» **Material for the task**:
····················
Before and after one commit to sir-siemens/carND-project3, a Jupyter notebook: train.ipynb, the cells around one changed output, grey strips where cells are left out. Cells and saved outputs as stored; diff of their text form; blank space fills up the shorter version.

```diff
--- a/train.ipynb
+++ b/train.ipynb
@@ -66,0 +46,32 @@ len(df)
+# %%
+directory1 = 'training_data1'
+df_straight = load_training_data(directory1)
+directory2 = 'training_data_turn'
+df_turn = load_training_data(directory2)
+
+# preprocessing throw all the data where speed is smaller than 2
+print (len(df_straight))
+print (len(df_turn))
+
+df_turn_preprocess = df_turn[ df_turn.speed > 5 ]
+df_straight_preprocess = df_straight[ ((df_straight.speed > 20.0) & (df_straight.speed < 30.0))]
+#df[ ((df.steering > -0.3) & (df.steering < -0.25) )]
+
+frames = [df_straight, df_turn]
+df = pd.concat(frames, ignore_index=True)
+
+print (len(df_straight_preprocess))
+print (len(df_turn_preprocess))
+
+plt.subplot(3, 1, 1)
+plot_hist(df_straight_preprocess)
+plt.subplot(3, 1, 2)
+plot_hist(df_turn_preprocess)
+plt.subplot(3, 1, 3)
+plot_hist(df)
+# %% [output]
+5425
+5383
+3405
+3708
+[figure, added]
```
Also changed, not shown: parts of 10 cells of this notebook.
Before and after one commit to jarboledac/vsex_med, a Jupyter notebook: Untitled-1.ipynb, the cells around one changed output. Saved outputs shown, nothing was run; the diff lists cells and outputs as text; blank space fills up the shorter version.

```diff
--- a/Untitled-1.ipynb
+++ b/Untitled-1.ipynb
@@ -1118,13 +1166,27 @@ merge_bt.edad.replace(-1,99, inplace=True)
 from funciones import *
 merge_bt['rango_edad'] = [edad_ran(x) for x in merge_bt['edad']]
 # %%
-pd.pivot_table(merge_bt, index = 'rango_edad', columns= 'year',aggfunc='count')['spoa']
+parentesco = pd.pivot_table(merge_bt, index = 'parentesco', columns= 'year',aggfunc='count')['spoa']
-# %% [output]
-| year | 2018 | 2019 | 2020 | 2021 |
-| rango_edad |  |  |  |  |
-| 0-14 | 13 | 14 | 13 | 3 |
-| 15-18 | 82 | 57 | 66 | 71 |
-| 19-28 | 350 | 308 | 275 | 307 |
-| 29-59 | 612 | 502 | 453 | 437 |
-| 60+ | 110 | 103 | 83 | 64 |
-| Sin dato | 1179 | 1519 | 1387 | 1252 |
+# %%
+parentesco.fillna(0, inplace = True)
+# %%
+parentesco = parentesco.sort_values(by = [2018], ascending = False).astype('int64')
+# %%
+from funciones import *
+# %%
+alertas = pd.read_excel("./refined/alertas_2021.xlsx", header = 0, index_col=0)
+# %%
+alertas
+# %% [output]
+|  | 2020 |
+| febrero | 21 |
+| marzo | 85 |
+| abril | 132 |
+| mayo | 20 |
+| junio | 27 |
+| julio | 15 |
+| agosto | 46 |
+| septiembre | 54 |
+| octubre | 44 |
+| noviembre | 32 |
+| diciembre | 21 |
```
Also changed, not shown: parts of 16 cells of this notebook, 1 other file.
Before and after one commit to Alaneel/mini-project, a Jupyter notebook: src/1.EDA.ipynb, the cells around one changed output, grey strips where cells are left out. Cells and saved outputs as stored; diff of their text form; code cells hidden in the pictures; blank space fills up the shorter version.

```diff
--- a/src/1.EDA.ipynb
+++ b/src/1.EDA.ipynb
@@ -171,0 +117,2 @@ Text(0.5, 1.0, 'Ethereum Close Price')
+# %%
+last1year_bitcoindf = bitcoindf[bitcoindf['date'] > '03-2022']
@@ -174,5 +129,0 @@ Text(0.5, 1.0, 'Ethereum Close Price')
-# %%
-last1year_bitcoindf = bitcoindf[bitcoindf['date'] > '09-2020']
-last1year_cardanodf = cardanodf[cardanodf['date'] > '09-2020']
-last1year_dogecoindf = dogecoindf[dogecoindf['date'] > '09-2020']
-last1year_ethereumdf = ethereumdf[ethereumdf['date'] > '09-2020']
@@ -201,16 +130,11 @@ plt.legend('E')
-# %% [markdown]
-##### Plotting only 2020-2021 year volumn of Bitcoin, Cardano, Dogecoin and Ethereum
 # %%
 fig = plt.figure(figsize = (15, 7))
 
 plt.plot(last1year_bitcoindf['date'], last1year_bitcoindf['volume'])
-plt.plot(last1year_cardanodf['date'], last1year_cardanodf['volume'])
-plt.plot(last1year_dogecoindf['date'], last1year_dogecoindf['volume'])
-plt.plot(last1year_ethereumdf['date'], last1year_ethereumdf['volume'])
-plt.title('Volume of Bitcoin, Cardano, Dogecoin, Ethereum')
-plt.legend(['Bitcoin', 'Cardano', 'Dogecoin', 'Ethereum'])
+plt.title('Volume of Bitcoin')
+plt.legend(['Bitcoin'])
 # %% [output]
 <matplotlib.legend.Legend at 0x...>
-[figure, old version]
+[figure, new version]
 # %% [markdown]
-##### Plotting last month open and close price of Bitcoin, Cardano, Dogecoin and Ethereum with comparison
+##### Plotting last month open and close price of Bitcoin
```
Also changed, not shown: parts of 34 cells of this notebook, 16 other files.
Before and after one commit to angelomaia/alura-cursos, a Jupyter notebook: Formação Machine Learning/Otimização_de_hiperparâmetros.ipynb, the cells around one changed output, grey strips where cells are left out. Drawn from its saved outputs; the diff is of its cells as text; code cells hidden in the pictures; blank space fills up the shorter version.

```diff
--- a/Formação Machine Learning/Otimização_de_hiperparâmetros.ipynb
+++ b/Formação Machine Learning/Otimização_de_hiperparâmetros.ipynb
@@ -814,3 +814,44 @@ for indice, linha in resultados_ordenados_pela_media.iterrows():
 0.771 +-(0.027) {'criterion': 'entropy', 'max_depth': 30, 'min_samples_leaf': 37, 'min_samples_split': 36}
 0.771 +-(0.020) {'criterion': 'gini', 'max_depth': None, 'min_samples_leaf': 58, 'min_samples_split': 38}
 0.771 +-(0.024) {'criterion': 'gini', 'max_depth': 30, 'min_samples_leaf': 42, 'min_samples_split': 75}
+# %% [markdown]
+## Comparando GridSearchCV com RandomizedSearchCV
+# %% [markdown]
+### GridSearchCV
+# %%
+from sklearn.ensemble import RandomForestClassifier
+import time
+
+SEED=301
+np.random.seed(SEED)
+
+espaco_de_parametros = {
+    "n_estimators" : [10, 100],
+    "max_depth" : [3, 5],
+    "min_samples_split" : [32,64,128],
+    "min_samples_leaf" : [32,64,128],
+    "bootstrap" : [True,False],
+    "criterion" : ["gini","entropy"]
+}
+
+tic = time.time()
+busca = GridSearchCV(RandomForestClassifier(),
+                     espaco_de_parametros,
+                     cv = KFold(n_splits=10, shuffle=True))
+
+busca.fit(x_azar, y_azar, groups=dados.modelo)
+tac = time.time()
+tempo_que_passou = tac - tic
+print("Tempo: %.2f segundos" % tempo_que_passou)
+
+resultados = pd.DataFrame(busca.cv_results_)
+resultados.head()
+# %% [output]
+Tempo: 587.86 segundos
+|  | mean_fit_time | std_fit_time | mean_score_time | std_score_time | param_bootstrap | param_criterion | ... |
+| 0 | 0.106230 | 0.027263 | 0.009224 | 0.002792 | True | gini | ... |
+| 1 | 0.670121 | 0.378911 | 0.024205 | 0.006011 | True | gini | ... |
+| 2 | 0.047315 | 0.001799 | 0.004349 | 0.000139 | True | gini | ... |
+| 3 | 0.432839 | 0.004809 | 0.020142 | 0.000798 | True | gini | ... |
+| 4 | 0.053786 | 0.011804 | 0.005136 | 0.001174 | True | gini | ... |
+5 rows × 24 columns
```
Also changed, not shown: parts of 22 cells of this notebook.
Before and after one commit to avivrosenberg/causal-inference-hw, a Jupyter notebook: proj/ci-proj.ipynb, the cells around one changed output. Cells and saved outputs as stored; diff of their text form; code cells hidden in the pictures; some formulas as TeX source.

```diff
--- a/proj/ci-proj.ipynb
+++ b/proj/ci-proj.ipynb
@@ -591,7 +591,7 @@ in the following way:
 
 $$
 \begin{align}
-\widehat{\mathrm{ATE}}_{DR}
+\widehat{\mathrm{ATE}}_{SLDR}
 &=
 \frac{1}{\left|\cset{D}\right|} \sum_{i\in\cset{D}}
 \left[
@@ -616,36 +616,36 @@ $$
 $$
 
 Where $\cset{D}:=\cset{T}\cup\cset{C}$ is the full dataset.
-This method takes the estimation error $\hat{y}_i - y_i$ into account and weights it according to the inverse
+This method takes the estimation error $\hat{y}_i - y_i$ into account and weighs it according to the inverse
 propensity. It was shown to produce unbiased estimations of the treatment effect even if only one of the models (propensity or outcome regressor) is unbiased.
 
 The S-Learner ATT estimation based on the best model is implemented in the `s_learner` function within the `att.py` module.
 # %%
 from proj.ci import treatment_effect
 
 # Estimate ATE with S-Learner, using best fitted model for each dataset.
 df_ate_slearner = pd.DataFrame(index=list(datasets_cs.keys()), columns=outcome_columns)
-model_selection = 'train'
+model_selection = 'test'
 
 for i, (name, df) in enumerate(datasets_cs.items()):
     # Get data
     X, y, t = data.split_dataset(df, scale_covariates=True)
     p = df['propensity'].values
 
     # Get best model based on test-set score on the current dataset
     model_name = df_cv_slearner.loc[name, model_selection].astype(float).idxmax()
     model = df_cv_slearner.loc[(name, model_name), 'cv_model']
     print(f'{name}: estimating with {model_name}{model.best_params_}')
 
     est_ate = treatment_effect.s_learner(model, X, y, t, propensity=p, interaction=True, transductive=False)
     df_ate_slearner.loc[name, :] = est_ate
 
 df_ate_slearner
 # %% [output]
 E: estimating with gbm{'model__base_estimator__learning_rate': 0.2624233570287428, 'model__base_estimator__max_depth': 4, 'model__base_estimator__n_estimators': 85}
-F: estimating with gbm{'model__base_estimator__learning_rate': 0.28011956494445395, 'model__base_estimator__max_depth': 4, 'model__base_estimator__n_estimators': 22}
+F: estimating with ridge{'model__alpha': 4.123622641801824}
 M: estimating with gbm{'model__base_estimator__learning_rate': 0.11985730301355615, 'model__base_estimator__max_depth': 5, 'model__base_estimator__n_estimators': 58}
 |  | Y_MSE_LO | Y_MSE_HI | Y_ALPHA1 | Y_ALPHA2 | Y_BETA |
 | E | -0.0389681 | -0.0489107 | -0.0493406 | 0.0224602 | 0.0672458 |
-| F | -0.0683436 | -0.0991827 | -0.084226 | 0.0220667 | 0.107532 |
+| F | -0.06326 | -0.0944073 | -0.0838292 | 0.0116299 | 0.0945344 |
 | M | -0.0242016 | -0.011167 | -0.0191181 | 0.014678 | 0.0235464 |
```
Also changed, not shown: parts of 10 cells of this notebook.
····················
» **Exercise**: If a line in the material contains the word "shown", copy that line.

» **Final answer**:
Also changed, not shown: parts of 10 cells of this notebook.
Before and after one commit to jarboledac/vsex_med, a Jupyter notebook: Untitled-1.ipynb, the cells around one changed output. Saved outputs shown, nothing was run; the diff lists cells and outputs as text; blank space fills up the shorter version.
Also changed, not shown: parts of 16 cells of this notebook, 1 other file.
Also changed, not shown: parts of 34 cells of this notebook, 16 other files.
Also changed, not shown: parts of 22 cells of this notebook.
 propensity. It was shown to produce unbiased estimations of the treatment effect even if only one of the models (propensity or outcome regressor) is unbiased.
Also changed, not shown: parts of 10 cells of this notebook.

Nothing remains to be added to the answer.